Another speaker who identified as “Glenda the Lively” encouraged the activists to stay persistent with the movement.
“Don’t get lazy,” Glenda said. “When you hear that those three police officers also got charged, don’t get lazy.
“When you hear that the Breonna case just got reopened, don’t get lazy. When you hear that all of these things are happening in Johnson City and you hear that the chief is on your side, don’t get lazy.”
Travon Brown of Marion, Virginia has traveled to participate in the marches in Johnson City throughout the week.
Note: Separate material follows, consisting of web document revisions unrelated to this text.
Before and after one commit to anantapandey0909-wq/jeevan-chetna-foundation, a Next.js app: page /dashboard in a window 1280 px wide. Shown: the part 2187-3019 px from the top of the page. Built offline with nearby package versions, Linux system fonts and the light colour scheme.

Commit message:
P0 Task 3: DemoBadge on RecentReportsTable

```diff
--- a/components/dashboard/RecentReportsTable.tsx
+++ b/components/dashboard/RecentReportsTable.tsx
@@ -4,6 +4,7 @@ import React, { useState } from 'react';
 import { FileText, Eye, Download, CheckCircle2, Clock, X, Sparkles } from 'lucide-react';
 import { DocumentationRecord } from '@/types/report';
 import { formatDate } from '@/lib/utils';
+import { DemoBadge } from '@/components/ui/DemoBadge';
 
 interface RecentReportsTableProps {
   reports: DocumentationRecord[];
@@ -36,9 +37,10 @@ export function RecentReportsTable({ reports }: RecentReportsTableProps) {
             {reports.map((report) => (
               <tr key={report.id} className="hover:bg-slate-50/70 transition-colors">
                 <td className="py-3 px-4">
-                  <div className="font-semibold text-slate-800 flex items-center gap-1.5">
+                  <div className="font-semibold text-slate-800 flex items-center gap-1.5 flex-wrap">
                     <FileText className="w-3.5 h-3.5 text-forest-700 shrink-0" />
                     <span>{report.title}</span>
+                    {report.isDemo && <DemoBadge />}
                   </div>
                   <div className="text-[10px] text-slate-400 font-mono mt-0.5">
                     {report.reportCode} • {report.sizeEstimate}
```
Brown spoke Friday evening to address the counter-statement, “All lives matter.”
“Our community needs love right now,” Brown said. “I know all lives matter, but all lives do not matter and shall not matter until black lives start to matter.”
New Generation Freedom Fighters used the end of the forum to encourage activists to become familiarized with local elected officials and to participate in the voting process.
The New Generation Freedom Fighters have a ‘March on Carver’ at 6 p.m. meeting at Founder’s Park Saturday, June 6.
The group will host a Juneteenth celebration, which is a traditional celebration that commemorates the ending of slavery within the United States.
For more information, visit the New Generation Freedom Fighters Facebook group.